My buddy Dusty recently asked me how to set up a Digital Ocean cloud instance for RStudio using a Docker image. Below is the information he needed, but captured here for future travelers. Most people who are considering using Docker understand that Docker allows setting up something akin to a virtual machine on their local computer. What’s less widely appreciated among non dev-ops folks is that Docker comes with a tool called docker-machine that allows setting up a Docker virtual system on a remote server.
I didn’t realize this until today, but Netlify isn’t just a great place to host Hugo based blogs (like this one), but it’s also a great place to host Bookdown based book content. Like many R Bloggers, I like to use Blogdown to publish blog posts. But as Paul Teetor and I got near completion of R Cookbook 2nd Edition, I began to give some thought to where I would host the online version of the book.

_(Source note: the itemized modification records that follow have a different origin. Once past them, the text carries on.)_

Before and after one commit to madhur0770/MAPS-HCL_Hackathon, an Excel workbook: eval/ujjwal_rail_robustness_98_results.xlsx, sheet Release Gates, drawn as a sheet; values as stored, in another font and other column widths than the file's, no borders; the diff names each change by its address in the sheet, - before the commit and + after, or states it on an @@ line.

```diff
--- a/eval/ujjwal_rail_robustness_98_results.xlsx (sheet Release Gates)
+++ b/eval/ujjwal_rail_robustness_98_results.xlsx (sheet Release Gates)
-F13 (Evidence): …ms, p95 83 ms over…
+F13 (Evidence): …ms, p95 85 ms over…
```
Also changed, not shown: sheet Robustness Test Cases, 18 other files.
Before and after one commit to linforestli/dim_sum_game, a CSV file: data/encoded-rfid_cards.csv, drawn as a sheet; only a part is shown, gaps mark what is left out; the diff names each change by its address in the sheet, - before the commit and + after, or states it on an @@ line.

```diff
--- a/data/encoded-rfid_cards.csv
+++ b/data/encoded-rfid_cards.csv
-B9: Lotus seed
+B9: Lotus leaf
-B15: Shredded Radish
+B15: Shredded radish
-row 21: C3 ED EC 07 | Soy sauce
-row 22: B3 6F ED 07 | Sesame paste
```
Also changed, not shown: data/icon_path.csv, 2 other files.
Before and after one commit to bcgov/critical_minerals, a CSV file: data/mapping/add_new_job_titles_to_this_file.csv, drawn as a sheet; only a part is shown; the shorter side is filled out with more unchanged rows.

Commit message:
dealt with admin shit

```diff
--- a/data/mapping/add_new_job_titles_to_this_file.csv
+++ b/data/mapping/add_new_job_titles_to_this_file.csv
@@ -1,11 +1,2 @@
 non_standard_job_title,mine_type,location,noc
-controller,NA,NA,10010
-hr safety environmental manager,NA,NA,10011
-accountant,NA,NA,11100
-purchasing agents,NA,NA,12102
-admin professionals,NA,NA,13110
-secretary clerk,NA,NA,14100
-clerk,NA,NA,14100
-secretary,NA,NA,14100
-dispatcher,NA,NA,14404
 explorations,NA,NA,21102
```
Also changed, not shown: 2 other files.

Tonight I’m presenting at the Dataiku Analytics and Data Science Meetup. My presentation is an adaptation of what I presented at RStudio::conf(2019) but with an emphasis towards a non-R audience. The slides are here. I have about 5-10 min more time at Dataiku than I had at RStudio::conf so I added a few slides showing off R Markdown and data exchange between R and Python. I thought those might be interesting and new to a non-R focused audience.
One of my favorite graphs of all time is this one from Kathy Sierra: Figure 1: Kick Ass Threshold I used that in my RStudio::conf(2019) presentation in Austin last week. I’m working on a related prez and I decided to create my own version of Kathy’s chart using R. I played around with some simulations and found that the cumulative t and normal distributions gave good curves if I fiddled with their parameters.

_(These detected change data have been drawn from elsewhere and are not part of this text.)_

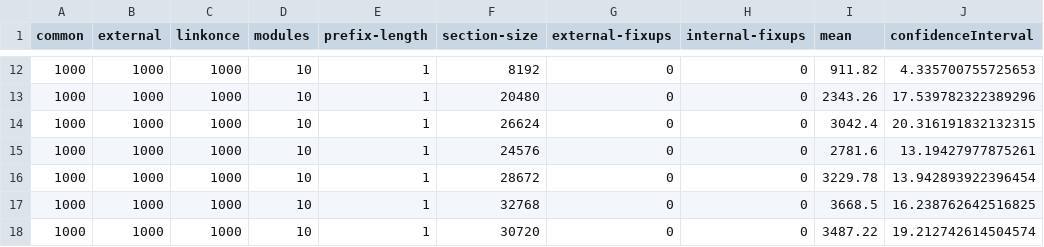
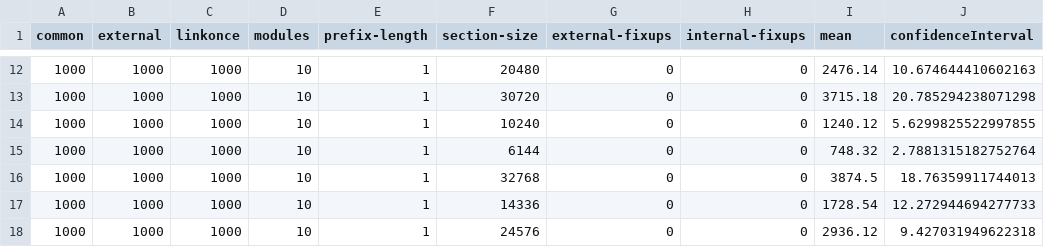
Before and after one commit to SNSystems/timey, a CSV file: results/section-size.ld.lld.csv, drawn as a sheet; only a part is shown, gaps mark what is left out; the diff covers the shown part only.

```diff
--- a/results/section-size.ld.lld.csv
+++ b/results/section-size.ld.lld.csv
@@ -12,7 +12,7 @@ common,external,linkonce,modules,prefix-length,section-size,external-fixups,inte
-1000,1000,1000,10,1,8192,0,0,911.82,4.335700755725653
-1000,1000,1000,10,1,20480,0,0,2343.26,17.539782322389296
-1000,1000,1000,10,1,26624,0,0,3042.4,20.316191832132315
-1000,1000,1000,10,1,24576,0,0,2781.6,13.19427977875261
-1000,1000,1000,10,1,28672,0,0,3229.78,13.942893922396454
-1000,1000,1000,10,1,32768,0,0,3668.5,16.238762642516825
-1000,1000,1000,10,1,30720,0,0,3487.22,19.212742614504574
+1000,1000,1000,10,1,20480,0,0,2476.14,10.674644410602163
+1000,1000,1000,10,1,30720,0,0,3715.18,20.785294238071298
+1000,1000,1000,10,1,10240,0,0,1240.12,5.6299825522997855
+1000,1000,1000,10,1,6144,0,0,748.32,2.7881315182752764
+1000,1000,1000,10,1,32768,0,0,3874.5,18.76359911744013
+1000,1000,1000,10,1,14336,0,0,1728.54,12.272944694277733
+1000,1000,1000,10,1,24576,0,0,2936.12,9.427031949622318
```
Also changed, not shown: 30 edited cells elsewhere in this file, results/common.ld.lld.csv, results/common.rld.csv, 22 other files.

I had amazingly positive feedback from my presentation on “Empathy in Action” today at rstudio::conf in Austin. My main focus was emphasizing that most business users don’t want to learn to code. They just want to kick ass. And coding can be a means to that end. While I’d like to think the response was because of my fantastic choice of GIFs illustrating what analysts do for a living:
I spent this morning fighting with Bookdown. I was going through reviewer notes for the R Cookbook 2nd Edition and my coauthor, Paul Teetor, had noted that some of the greek symbols we were using were not showing up in the text when the book was rendered to PDF. Oddly, it looked fine in HTML. This turned out to be a font issue. I was using XeLeTeX as my \(\LaTeX\) engine specifically because it handles UTF-8 unicode well.

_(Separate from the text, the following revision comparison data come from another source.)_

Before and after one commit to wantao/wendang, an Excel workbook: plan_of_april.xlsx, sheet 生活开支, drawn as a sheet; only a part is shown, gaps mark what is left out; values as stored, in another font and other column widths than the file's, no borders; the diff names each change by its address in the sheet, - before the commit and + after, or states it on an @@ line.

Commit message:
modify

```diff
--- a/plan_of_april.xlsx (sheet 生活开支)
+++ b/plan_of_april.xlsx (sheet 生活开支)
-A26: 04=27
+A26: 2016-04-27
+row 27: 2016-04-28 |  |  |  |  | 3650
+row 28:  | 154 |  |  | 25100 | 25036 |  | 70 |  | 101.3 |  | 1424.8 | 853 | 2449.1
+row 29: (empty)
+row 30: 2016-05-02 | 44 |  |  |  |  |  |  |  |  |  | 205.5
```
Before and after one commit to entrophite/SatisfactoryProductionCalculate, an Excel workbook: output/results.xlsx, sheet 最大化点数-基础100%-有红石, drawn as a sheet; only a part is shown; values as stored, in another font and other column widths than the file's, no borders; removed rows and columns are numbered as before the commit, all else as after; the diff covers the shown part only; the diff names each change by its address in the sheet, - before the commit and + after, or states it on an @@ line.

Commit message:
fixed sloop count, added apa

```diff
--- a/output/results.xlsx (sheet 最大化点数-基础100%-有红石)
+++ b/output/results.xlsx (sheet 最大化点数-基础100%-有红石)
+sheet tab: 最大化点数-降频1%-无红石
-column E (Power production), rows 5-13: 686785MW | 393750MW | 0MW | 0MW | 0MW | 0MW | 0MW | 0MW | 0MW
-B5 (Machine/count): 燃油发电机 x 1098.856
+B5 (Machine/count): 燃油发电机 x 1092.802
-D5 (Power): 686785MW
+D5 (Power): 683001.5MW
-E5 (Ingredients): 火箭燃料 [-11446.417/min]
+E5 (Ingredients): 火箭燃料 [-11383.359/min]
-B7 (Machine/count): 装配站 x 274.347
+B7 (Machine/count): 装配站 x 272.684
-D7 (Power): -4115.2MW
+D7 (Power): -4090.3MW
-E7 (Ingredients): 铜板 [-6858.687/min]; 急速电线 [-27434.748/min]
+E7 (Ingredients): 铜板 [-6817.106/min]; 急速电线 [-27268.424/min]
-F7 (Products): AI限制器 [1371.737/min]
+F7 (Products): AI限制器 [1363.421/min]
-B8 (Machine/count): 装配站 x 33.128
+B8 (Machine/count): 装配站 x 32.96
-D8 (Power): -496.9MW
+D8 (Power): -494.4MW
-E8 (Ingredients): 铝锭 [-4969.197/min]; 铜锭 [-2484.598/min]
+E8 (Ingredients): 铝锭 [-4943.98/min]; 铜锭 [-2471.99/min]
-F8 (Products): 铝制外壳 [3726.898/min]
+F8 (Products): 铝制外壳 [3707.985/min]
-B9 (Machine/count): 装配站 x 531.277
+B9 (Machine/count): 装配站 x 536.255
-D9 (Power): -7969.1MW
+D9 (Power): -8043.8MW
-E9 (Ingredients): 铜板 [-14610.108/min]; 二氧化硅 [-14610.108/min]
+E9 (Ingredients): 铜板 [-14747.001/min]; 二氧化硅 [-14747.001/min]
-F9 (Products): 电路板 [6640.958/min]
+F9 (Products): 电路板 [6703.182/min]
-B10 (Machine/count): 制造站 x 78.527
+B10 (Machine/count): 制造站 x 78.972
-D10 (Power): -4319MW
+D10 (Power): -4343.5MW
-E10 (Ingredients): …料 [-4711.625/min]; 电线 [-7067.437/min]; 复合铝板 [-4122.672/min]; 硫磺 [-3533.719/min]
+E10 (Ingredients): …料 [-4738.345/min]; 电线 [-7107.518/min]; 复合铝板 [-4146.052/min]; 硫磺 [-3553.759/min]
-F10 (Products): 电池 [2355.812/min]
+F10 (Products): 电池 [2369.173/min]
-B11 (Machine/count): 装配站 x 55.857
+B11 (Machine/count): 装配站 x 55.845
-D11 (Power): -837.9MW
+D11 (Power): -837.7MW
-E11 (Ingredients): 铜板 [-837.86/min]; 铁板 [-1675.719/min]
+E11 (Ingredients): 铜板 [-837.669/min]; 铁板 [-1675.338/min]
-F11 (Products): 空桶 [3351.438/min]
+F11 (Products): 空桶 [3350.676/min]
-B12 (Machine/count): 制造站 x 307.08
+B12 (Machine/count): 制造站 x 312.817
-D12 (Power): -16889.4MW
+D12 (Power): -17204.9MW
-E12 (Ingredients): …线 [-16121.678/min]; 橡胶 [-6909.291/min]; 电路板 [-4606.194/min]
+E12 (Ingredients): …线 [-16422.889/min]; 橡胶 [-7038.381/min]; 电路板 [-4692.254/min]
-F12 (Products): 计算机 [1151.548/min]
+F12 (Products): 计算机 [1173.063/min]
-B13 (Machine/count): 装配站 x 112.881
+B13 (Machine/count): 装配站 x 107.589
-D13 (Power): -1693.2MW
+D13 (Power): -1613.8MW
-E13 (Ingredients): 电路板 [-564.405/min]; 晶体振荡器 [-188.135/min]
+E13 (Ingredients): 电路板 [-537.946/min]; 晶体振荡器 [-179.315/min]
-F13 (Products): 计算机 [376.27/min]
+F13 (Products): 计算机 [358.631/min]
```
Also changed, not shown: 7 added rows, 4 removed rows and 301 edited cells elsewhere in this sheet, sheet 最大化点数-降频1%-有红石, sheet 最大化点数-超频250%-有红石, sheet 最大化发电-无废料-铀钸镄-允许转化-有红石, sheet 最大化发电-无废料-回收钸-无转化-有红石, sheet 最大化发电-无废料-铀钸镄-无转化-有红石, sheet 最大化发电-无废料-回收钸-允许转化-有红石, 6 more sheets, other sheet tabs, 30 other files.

I’m working with Paul Teetor and O’Reilly Media to complete the 2nd Edition of the R Cookbook. We’re in the editing phase so we’re cutting things left and right. This seed picking example is one of the things that got cut. But I found it amusing so thought I would share it here. –JD Recently I was trying to illustrate random number generation and confidence intervals. In particular, I wanted to show that sometimes by chance our confidence bands don’t contain the true value of a parameter.
I recently wanted to run Apache Airflow on my laptop as an upgrade to cron. I don’t really want all the full power and fury that Airflow brings, but I’m not one to shy away from killing a gnat with a sledge hammer. I use conda to manage environments on my mac and I wanted to keep airflow in a conda environment. So I ran the following which sets up a conda environment called airflow then installs airflow in that environment.
Excel has this construct they call and “Excel Table” which is about as helpful as a bicycle maker naming their bike model, “Mountain Bike.” But the Excel folks named these things “Excel Table” so in order to prevent confusion (as if) I try to always capitalize the T in “Table” to make it clear we’re talking about a specific thing, not just any table of data in Excel. Excel Tables are the things we get when we click on “Format as Table” in Excel: